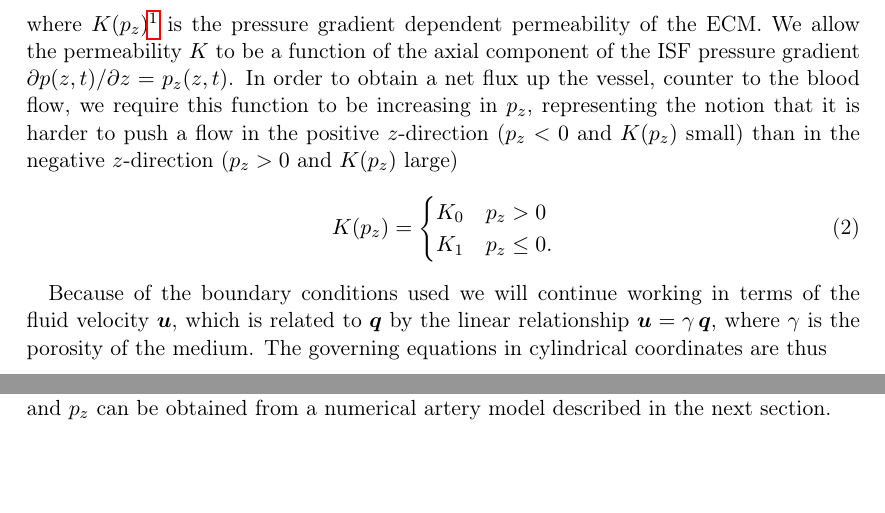
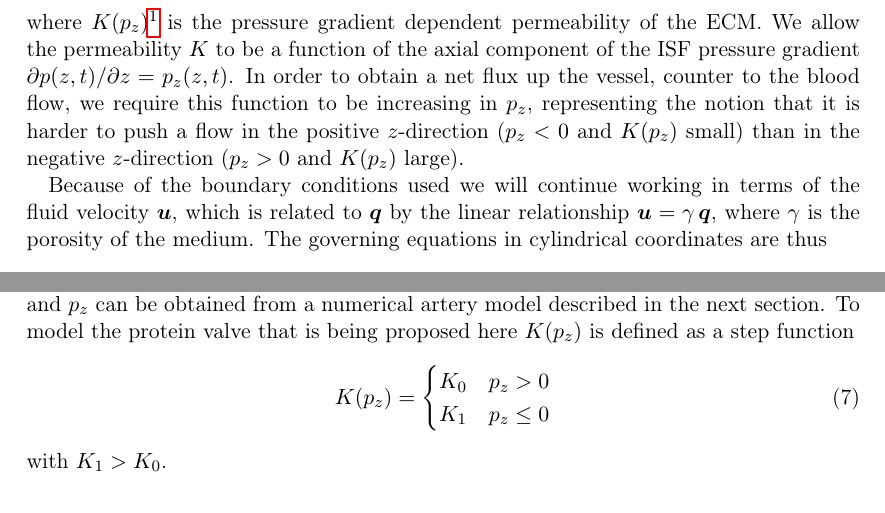
Before and after one commit to alexdiem/2017-pulsations, a LaTeX paper (paper.tex): two parts of pages 4 and 5 of 15, joined at a grey line, cut so that both start at the same text, the shorter picture padded with empty space. Compiled offline with pdfLaTeX.

Commit message:
moved step function to back of section

```diff
--- a/paper.tex
+++ b/paper.tex
@@ -72,13 +72,7 @@ The BM consists of a complex matrix of proteins (extracellular matrix, ECM) that
 \beq\label{eq:darcy}
   \q = -K(p_z) \boldsymbol{\nabla} p
 \eeq
-where $K(p_z)$\footnote{Note that the permeability $K$ used here is the ratio of the intrinsic permeability $k$ of the ECM to the viscosity $\mu$ of ISF, that is $K = k / \mu$} is the pressure gradient dependent permeability of the ECM. We allow the permeability $K$ to be a function of the axial component of the ISF pressure gradient $\partial p(z,t) / \partial z = p_z(z,t)$. In order to obtain a net flux up the vessel, counter to the blood flow, we require this function to be increasing in $p_z$, representing the notion that it is harder to push a flow in the positive $z$-direction ($p_z<0$ and $K(p_z)$ small) than in the negative $z$-direction ($p_z>0$ and $K(p_z)$ large)
-\begin{equation}
-  K(p_z) = \begin{cases}
-    K_0 & p_z > 0\\
-    K_1 & p_z \leq 0.
-  \end{cases}
-\end{equation}
+where $K(p_z)$\footnote{Note that the permeability $K$ used here is the ratio of the intrinsic permeability $k$ of the ECM to the viscosity $\mu$ of ISF, that is $K = k / \mu$} is the pressure gradient dependent permeability of the ECM. We allow the permeability $K$ to be a function of the axial component of the ISF pressure gradient $\partial p(z,t) / \partial z = p_z(z,t)$. In order to obtain a net flux up the vessel, counter to the blood flow, we require this function to be increasing in $p_z$, representing the notion that it is harder to push a flow in the positive $z$-direction ($p_z<0$ and $K(p_z)$ small) than in the negative $z$-direction ($p_z>0$ and $K(p_z)$ large).
 
 Because of the boundary conditions used we will continue working in terms of the fluid velocity $\vel$, which is related to $\q$ by the linear relationship $\vel = \gamma \, \q$, where $\gamma$ is the porosity of the medium. The governing equations in cylindrical coordinates are thus
 \begin{gather}
@@ -107,7 +101,14 @@ which describes the evolution of the BM thickness and can be solved using a fini
 2\pi \frac{\dd}{\dd t} \left( R_i(z,t) \cdot h(z,t) \right) &= \nonumber \\
 2\pi \cdot R_i(z,t) \cdot h(z,t) & \cdot q(z,t) - 2\pi \cdot R_i(z + dz,t) \cdot h(z + dz,t) \cdot q(z + dz,t),
 \end{align}
-which is equal to the model equation \eqref{eq:pvs_model}. For a detailed derivation see Supplementary Information 1. The pressure $p(z,t)$ and the displacement of the BM wall $R_i(z,t)$ are, to a very good approximation, determined solely by the arterial pressure (\ie almost independent of the BM flow), see Supplementary Information 2 for more details. $R_i(z,t)$ and $p_z$ can be obtained from a numerical artery model described in the next section.
+which is equal to the model equation \eqref{eq:pvs_model}. For a detailed derivation see Supplementary Information 1. The pressure $p(z,t)$ and the displacement of the BM wall $R_i(z,t)$ are, to a very good approximation, determined solely by the arterial pressure (\ie almost independent of the BM flow), see Supplementary Information 2 for more details. $R_i(z,t)$ and $p_z$ can be obtained from a numerical artery model described in the next section. To model the protein valve that is being proposed here $K(p_z)$ is defined as a step function
+\begin{equation}
+  K(p_z) = \begin{cases}
+    K_0 & p_z > 0\\
+    K_1 & p_z \leq 0
+  \end{cases}
+\end{equation}
+with $K_1 > K_0$.
 
 
 \section{Numerical Model of a Straight Arterial Section}
```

## Action item
Tell how many lines of the data above include the string "paper", with no other text in the answer.

## Output for this exercise
3